THIS week, Prime Minister Imran Khan announced the PTI government’s new policy to relax Pakistan’s arduous visa application process in order promote tourism and investment in the country. This new policy is to allow foreign nationals from 175 countries to be issued three-month e-visas within seven to 10 working days, while the visa application fees will be slashed by up to 22pc to 65pc. This announcement comes at the same time as talks with neighbouring India resume over the opening of the Kartarpur border crossing for Sikh pilgrims. Undoubtedly, religious tourism is one area Pakistan will greatly benefit from, with the relaxing of visa applications to the country, given that it is host to a number of holy sites of some of the world’s major faiths. This was acknowledged by the prime minister himself as he spoke of the sleeping Buddha near Haripur, the Katas Raj temple complex, and the Nankana Sahib and Kartarpur pilgrimage sites.

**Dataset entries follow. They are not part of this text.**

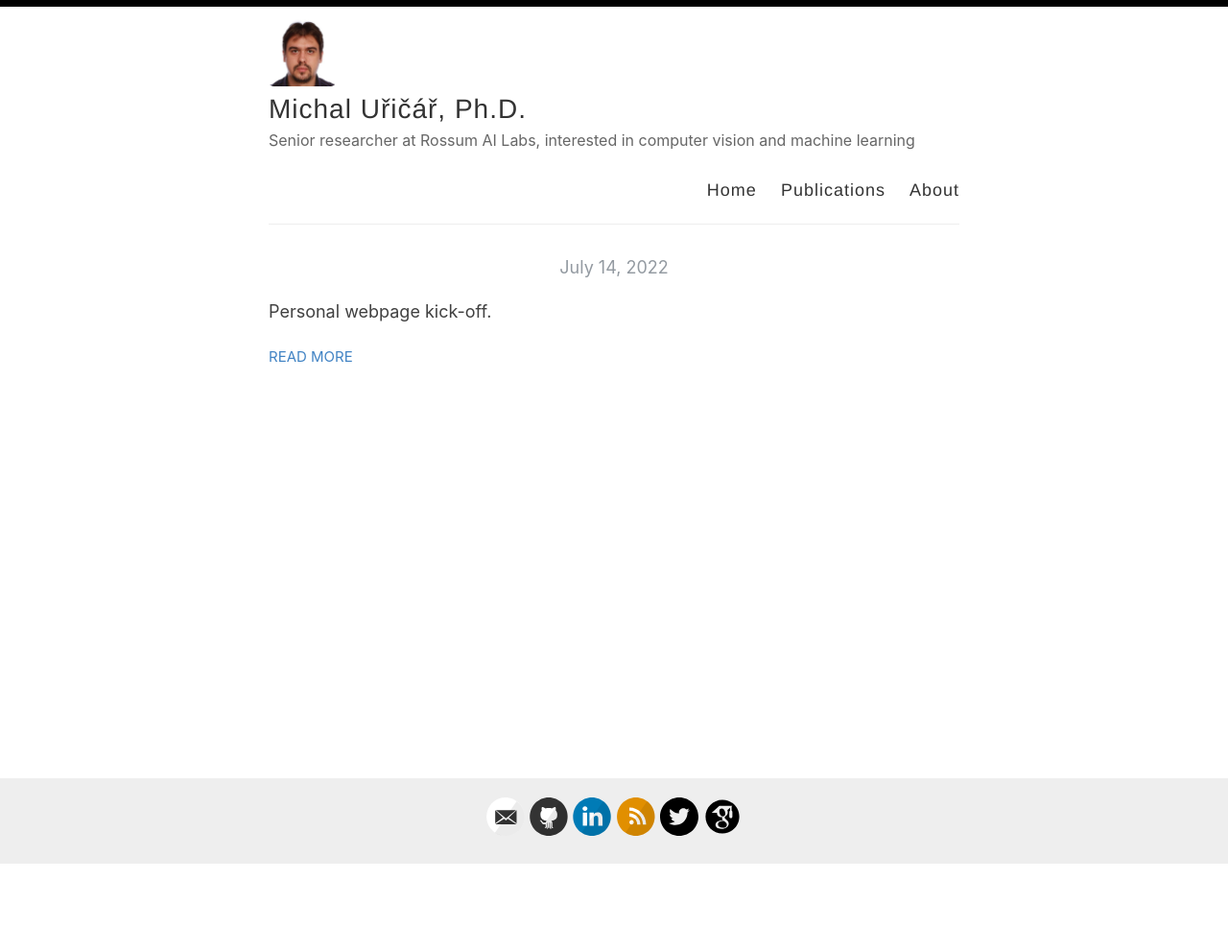
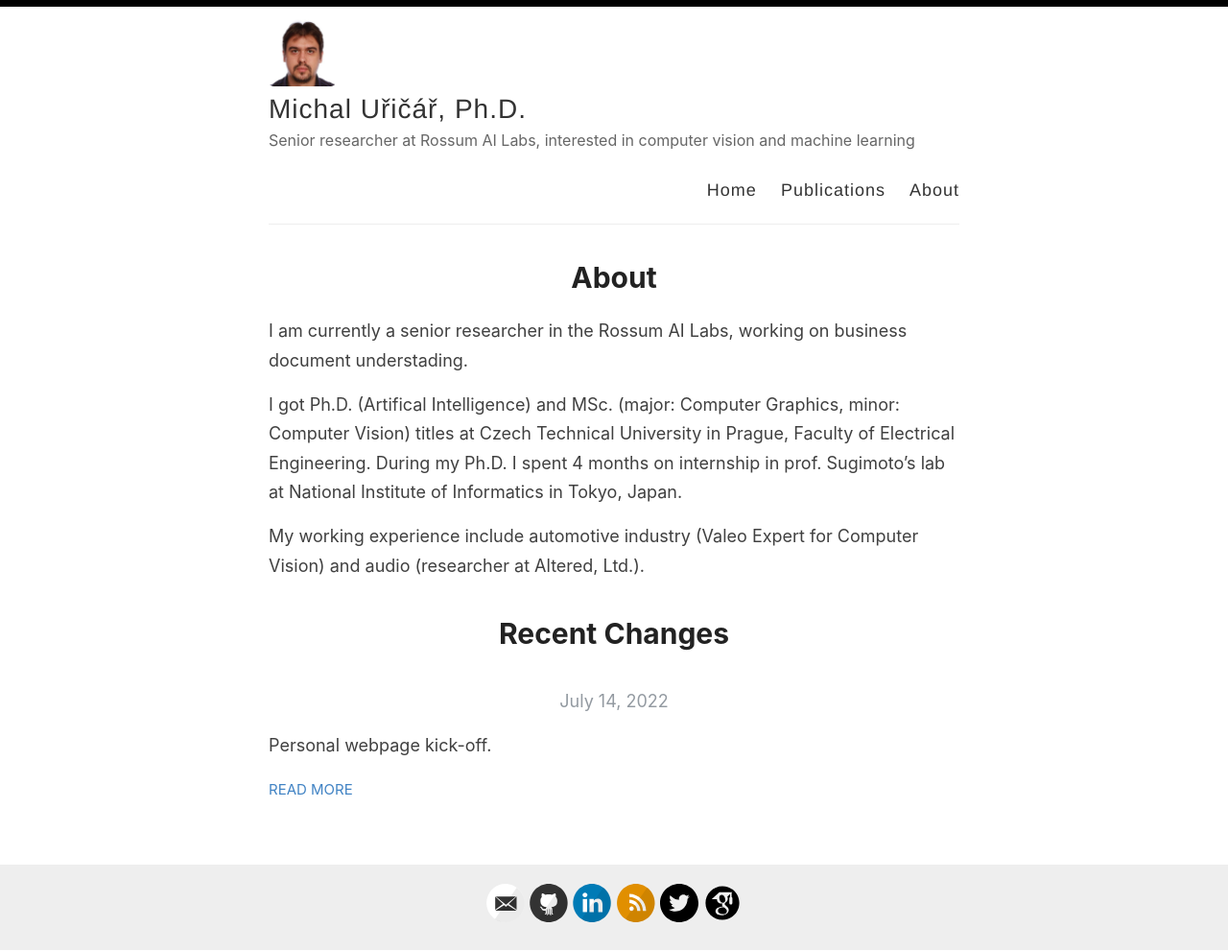
Before and after one commit to uricamic/uricamic.github.io, a Jekyll site: the page built from index.html, in a window 1280 px wide. Shown: the whole page at 96% size. Built offline with Jekyll 4.4.1, drawn with Linux system fonts in a browser that asks for light colours; the list of posts is cut into pages by our own code; before the commit the page ends 901 px from its top, so only the background shows below that.

Commit message:
Update index.html

```diff
--- a/index.html
+++ b/index.html
@@ -1,6 +1,18 @@
 ---
 layout: default
 ---
+
+<div class="about">
+  <h1>About</h1>
+
+  <p>I am currently a senior researcher in the Rossum AI Labs, working on business document understading.</p>
+
+  <p>I got Ph.D. (Artifical Intelligence) and MSc. (major: Computer Graphics, minor: Computer Vision) titles at Czech Technical University in Prague, Faculty of Electrical Engineering. During my Ph.D. I spent 4 months on internship in prof. Sugimoto’s lab at National Institute of Informatics in Tokyo, Japan.</p>
+
+  <p>My working experience include automotive industry (Valeo Expert for Computer Vision) and audio (researcher at Altered, Ltd.).</p>
+</div>
+
+<h1>Recent Changes</h1>
 
 <div class="posts">
   {% for post in paginator.posts %}
```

In an earlier speech, he had also mentioned the Sufi shrines that are scattered across the country, and are deeply embedded in our culture and folklore, but that have also been the target of bomb blasts by extremists in recent years. Undoubtedly, Pakistan is safer for tourism than it was a few years ago, but the scourge of terrorism and extremist thinking have not been wiped out, and law enforcement remains weak in many ways — overburdened and underfunded. The Pakistan we live in today is a very different country from the one in the past. And we cannot compare ourselves to other countries in Asia at this point. Pakistan is a unique country with a unique landscape — but the challenges it faces are also unique. Simplifying the visa process is not enough to attract international tourists. Challenges such as safety concerns, substandard transport, poor upkeep of historical sites and the lack of clean, convenient and affordable living facilities remain. An intelligent and comprehensive plan is needed to address these and other drawbacks.
Published in Dawn, March 16th, 2019